#### DIRECTIONS FOR THIS TASK:
Could you please retype all of the entries exactly as they appear?

#### LISTED ENTRIES:

-- Opening Marker --

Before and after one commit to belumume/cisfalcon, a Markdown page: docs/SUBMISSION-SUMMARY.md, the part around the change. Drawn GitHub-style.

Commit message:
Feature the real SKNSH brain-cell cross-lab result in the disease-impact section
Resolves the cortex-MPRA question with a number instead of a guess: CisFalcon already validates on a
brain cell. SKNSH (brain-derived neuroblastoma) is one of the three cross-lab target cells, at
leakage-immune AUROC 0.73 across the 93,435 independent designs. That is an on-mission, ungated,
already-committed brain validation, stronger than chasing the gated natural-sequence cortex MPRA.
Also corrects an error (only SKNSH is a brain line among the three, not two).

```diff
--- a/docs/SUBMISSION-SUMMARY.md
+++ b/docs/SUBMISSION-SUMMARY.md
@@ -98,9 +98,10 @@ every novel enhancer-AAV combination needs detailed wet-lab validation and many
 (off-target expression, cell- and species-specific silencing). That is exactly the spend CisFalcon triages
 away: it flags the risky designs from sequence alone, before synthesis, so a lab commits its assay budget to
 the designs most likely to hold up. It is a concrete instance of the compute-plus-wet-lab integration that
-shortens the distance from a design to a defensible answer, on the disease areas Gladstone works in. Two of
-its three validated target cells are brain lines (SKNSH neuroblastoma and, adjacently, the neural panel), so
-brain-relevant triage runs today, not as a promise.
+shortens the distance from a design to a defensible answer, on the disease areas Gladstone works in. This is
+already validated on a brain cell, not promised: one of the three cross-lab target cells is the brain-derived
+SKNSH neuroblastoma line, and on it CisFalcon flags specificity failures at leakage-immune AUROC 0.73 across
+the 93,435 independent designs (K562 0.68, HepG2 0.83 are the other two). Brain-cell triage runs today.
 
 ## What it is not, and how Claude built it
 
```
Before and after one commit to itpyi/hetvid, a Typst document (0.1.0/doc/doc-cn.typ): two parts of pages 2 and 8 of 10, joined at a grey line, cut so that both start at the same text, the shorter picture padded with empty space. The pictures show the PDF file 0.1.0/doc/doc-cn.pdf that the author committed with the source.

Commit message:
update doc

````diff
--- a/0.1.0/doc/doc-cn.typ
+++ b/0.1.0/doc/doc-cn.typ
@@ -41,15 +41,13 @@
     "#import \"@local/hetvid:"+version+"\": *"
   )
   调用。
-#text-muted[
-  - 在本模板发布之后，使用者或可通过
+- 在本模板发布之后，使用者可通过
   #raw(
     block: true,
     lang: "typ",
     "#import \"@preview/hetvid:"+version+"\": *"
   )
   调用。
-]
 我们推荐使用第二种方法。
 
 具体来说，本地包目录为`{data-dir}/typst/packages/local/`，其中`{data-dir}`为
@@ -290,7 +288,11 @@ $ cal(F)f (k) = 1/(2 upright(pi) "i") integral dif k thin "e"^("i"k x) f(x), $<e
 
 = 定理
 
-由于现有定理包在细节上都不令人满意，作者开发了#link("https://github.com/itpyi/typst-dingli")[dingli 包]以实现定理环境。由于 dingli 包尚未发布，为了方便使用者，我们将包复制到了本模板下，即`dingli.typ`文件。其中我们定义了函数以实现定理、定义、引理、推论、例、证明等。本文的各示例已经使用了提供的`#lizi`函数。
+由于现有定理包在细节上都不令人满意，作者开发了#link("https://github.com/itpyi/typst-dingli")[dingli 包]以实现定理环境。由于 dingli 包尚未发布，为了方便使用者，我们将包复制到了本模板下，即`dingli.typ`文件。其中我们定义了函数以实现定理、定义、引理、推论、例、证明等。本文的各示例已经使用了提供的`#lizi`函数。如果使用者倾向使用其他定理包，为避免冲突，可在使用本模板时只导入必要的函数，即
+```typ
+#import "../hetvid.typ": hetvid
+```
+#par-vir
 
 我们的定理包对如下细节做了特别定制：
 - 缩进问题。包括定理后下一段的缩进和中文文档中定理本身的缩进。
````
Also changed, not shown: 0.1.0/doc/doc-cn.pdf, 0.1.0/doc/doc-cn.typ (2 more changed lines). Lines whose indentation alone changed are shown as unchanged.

-- Closing Marker --

#### RESULT:
Before and after one commit to belumume/cisfalcon, a Markdown page: docs/SUBMISSION-SUMMARY.md, the part around the change. Drawn GitHub-style.

Commit message:
Feature the real SKNSH brain-cell cross-lab result in the disease-impact section
Resolves the cortex-MPRA question with a number instead of a guess: CisFalcon already validates on a
brain cell. SKNSH (brain-derived neuroblastoma) is one of the three cross-lab target cells, at
leakage-immune AUROC 0.73 across the 93,435 independent designs. That is an on-mission, ungated,
already-committed brain validation, stronger than chasing the gated natural-sequence cortex MPRA.
Also corrects an error (only SKNSH is a brain line among the three, not two).

```diff
--- a/docs/SUBMISSION-SUMMARY.md
+++ b/docs/SUBMISSION-SUMMARY.md
@@ -98,9 +98,10 @@ every novel enhancer-AAV combination needs detailed wet-lab validation and many
 (off-target expression, cell- and species-specific silencing). That is exactly the spend CisFalcon triages
 away: it flags the risky designs from sequence alone, before synthesis, so a lab commits its assay budget to
 the designs most likely to hold up. It is a concrete instance of the compute-plus-wet-lab integration that
-shortens the distance from a design to a defensible answer, on the disease areas Gladstone works in. Two of
-its three validated target cells are brain lines (SKNSH neuroblastoma and, adjacently, the neural panel), so
-brain-relevant triage runs today, not as a promise.
+shortens the distance from a design to a defensible answer, on the disease areas Gladstone works in. This is
+already validated on a brain cell, not promised: one of the three cross-lab target cells is the brain-derived
+SKNSH neuroblastoma line, and on it CisFalcon flags specificity failures at leakage-immune AUROC 0.73 across
+the 93,435 independent designs (K562 0.68, HepG2 0.83 are the other two). Brain-cell triage runs today.
 
 ## What it is not, and how Claude built it
 
```
Before and after one commit to itpyi/hetvid, a Typst document (0.1.0/doc/doc-cn.typ): two parts of pages 2 and 8 of 10, joined at a grey line, cut so that both start at the same text, the shorter picture padded with empty space. The pictures show the PDF file 0.1.0/doc/doc-cn.pdf that the author committed with the source.

Commit message:
update doc

````diff
--- a/0.1.0/doc/doc-cn.typ
+++ b/0.1.0/doc/doc-cn.typ
@@ -41,15 +41,13 @@
     "#import \"@local/hetvid:"+version+"\": *"
   )
   调用。
-#text-muted[
-  - 在本模板发布之后，使用者或可通过
+- 在本模板发布之后，使用者可通过
   #raw(
     block: true,
     lang: "typ",
     "#import \"@preview/hetvid:"+version+"\": *"
   )
   调用。
-]
 我们推荐使用第二种方法。
 
 具体来说，本地包目录为`{data-dir}/typst/packages/local/`，其中`{data-dir}`为
@@ -290,7 +288,11 @@ $ cal(F)f (k) = 1/(2 upright(pi) "i") integral dif k thin "e"^("i"k x) f(x), $<e
 
 = 定理
 
-由于现有定理包在细节上都不令人满意，作者开发了#link("https://github.com/itpyi/typst-dingli")[dingli 包]以实现定理环境。由于 dingli 包尚未发布，为了方便使用者，我们将包复制到了本模板下，即`dingli.typ`文件。其中我们定义了函数以实现定理、定义、引理、推论、例、证明等。本文的各示例已经使用了提供的`#lizi`函数。
+由于现有定理包在细节上都不令人满意，作者开发了#link("https://github.com/itpyi/typst-dingli")[dingli 包]以实现定理环境。由于 dingli 包尚未发布，为了方便使用者，我们将包复制到了本模板下，即`dingli.typ`文件。其中我们定义了函数以实现定理、定义、引理、推论、例、证明等。本文的各示例已经使用了提供的`#lizi`函数。如果使用者倾向使用其他定理包，为避免冲突，可在使用本模板时只导入必要的函数，即
+```typ
+#import "../hetvid.typ": hetvid
+```
+#par-vir
 
 我们的定理包对如下细节做了特别定制：
 - 缩进问题。包括定理后下一段的缩进和中文文档中定理本身的缩进。
````
Also changed, not shown: 0.1.0/doc/doc-cn.pdf, 0.1.0/doc/doc-cn.typ (2 more changed lines). Lines whose indentation alone changed are shown as unchanged.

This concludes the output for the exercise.